Now adding to that conversation, there are new concerns over the mental health of concealed carry permit gun owners in this state.
The Ohio Attorney General’s office confirmed that more than 100 people in the state have been deemed mentally incompetent by a court, but still have permits to carry concealed guns.
To decrease gun violence, Attorney General Yost said officials need to start enforcing the laws that already exist.
“Just get started with something,” said Ellen Kramer, a mother from Brecksville.
It’s a similar sentiment we’ve heard echoed across the country in the two weeks since the mass shootings that left 31 people dead in Dayton and El Paso and again Saturday from protesters, like Ellen Kramer, at the Moms Demand Action rally in Cleveland.
“I'm not blaming it on any one thing. There's a variety of things that go into it, so address it where you can,” Kramer said.
Attorney General Yost said the first step is to enforce laws already in place.
It's illegal for anyone ruled mentally incompetent by a court to own guns, but Yost said more than one hundred people who were ruled incompetent might still have their concealed carry permits.
It’s still unclear who was supposed to be following up to make sure those permits were revoked, but according to an agreement signed Friday, the Ohio Department of Public Safety will now be responsible for those checks.
Governor Mike DeWine has already proposed a 17-point plan to address gun violence—one of them is a red flag law.
It would let family members or police ask a court to take away someone’s guns if they’re determined to be a risk to themselves or others.
"It's not seizing somebody's property without due process. That was the stick, that was the issue that couldn't get resolved in the past.
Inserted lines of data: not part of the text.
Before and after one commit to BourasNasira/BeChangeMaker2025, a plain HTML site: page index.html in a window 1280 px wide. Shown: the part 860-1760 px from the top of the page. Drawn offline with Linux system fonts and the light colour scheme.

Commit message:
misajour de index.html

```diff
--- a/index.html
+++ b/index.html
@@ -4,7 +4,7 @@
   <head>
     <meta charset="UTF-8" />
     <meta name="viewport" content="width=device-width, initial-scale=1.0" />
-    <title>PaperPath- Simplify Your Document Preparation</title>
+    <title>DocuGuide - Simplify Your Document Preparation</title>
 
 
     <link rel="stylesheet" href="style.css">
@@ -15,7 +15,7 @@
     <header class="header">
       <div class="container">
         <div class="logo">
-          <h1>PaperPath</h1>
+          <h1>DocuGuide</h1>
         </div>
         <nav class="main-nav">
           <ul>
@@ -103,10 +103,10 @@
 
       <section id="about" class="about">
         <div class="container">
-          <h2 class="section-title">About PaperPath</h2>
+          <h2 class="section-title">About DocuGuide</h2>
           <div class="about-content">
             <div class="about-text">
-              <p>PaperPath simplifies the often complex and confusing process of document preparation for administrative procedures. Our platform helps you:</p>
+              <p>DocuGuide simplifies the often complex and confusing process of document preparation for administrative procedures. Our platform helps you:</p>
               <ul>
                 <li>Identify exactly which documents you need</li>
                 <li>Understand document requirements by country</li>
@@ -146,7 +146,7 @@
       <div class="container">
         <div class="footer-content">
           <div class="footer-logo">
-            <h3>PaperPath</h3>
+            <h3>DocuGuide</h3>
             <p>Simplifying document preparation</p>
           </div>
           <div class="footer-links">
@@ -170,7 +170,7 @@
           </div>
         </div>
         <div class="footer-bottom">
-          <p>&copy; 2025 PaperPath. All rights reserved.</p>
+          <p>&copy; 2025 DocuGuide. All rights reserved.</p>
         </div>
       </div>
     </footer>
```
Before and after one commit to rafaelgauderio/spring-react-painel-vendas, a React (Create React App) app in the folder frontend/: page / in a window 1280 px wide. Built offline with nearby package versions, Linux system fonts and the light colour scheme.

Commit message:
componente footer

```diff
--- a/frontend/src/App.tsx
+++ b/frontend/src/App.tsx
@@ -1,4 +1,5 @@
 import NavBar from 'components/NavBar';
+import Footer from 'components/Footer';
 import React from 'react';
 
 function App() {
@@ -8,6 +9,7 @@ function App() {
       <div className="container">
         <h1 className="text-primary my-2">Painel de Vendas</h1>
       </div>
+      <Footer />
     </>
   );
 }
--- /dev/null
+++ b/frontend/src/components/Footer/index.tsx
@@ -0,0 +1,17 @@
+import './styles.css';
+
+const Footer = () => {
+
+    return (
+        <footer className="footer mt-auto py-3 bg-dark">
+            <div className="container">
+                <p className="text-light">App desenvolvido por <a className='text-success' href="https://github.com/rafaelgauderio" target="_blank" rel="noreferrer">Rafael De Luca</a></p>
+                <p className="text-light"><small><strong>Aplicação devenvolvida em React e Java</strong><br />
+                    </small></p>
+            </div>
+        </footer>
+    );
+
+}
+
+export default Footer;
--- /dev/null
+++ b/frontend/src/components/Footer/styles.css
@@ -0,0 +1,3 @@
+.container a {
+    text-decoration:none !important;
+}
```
We've worked with voices across the broad array of concerned, we believe we have those sorted out,” Ohio Lt. Gov. Jon Husted said.
The red flag law was just one of the topics discussed at Saturday’s rally.
Senator Sherrod Brown and Congressman Tim Ryan both came out to show their support. Ryan said a red flag law proposal is in the works in Congress, and he’s hoping to get the ball moving on tougher background checks too.
“There's huge loopholes, so if you buy a weapon at a gun show, you don't need a background check," Ryan said. "We're trying to close those loopholes. We see the gun deaths every day in Cleveland and Youngstown and Akron and we've got work to do,” Ryan said.
But while he and Ryan are in agreement on red flag laws, republican State Senator Matt Dolan has a different opinion on checks.
“A background check, while it's going to be helpful, is not necessarily going to address the real problem. That is someone having a gun in their hands with malintent. And that's what we have to get to,” Dolan said.
News 5 reached out to the Ohio Department of Public Safety to see why they had not been checking concealed carry permit holders in the past, but we have not heard back yet.